There is another element to our predicament. That is our inability to manage effectively the unrelenting application of science and technology to war, industry, commerce, finance, education and the media. The sheer volume, speed and intensity of cross-border flows has transformed the way we trade, produce, consume, travel and communicate.
A great transition is under way – this much is clear. What is less clear is whether we can develop in timely fashion the political institutions and agreements we need for a relatively soft landing.
As the following examples show, the record to date is not encouraging.
Financial flows: Over the last 25 years a string of financial crises, often triggered by large and sudden flows of speculative capital, have brought many economies, including seemingly robust ones, to their knees. Despite much talk, an effective system of global financial regulation remains elusive.
Arms flows: Authorised international transfers of small arms, light weapons, parts, accessories and ammunition are estimated at about $8.5 billion annually. The illicit trade probably comes to $1.5 billion. Taken together these transfers account for 60-70% of annual casualties in today’s conflicts.

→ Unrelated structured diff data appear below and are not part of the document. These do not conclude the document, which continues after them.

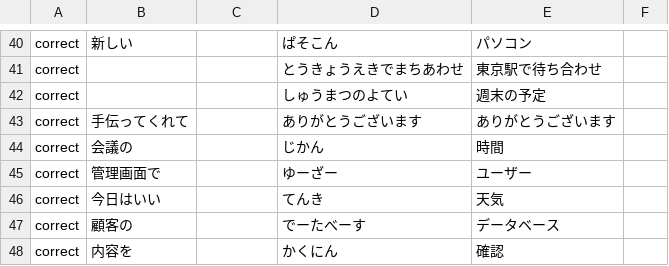
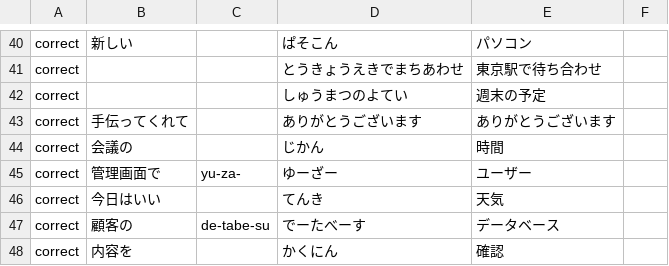
Before and after one commit to geekfujiwara/japanese-input, a TSV file: slm/corpus/typo.tsv, drawn as a sheet; only a part is shown, gaps mark what is left out.

Commit message:
fix: KanaToRomaji spells long vowels and punctuation as keys; correct the typo test

```diff
--- a/slm/corpus/typo.tsv
+++ b/slm/corpus/typo.tsv
@@ -44,5 +44,5 @@ correct	手伝ってくれて		ありがとうございます	ありがとうご
 correct	会議の		じかん	時間	
-correct	管理画面で		ゆーざー	ユーザー	
+correct	管理画面で	yu-za-	ゆーざー	ユーザー	
 correct	今日はいい		てんき	天気	
-correct	顧客の		でーたべーす	データベース	
+correct	顧客の	de-tabe-su	でーたべーす	データベース	
 correct	内容を		かくにん	確認	
```
Also changed, not shown: 3 other files.
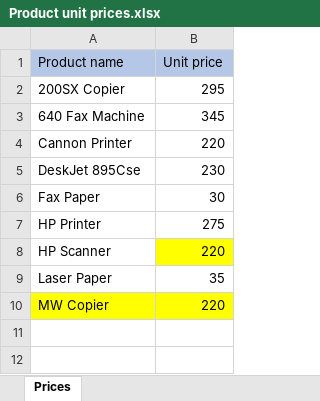
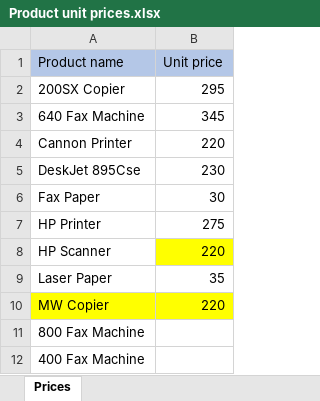
Before and after one commit to zselyigy/cubix_data_engineering_python_pandas, an Excel workbook: Python_DA/Product unit prices.xlsx, sheet Prices, drawn as a sheet; values as stored, in another font and other column widths than the file's, no borders; the diff names each change by its address in the sheet, - before the commit and + after, or states it on an @@ line.

```diff
--- a/Python_DA/Product unit prices.xlsx (sheet Prices)
+++ b/Python_DA/Product unit prices.xlsx (sheet Prices)
+row 11: 800 Fax Machine
+row 12: 400 Fax Machine
```
Also changed, not shown: 1 other file.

Population flows: By the end of 2013, the UN High Commissioner for Refugees calculated that the number of refugees, asylum seekers, internally displaced persons, stateless people and others of concern had reached an unprecedented 42.9 million. Permanently resettling the displaced, let alone preventing such displacement, does not appear within reach.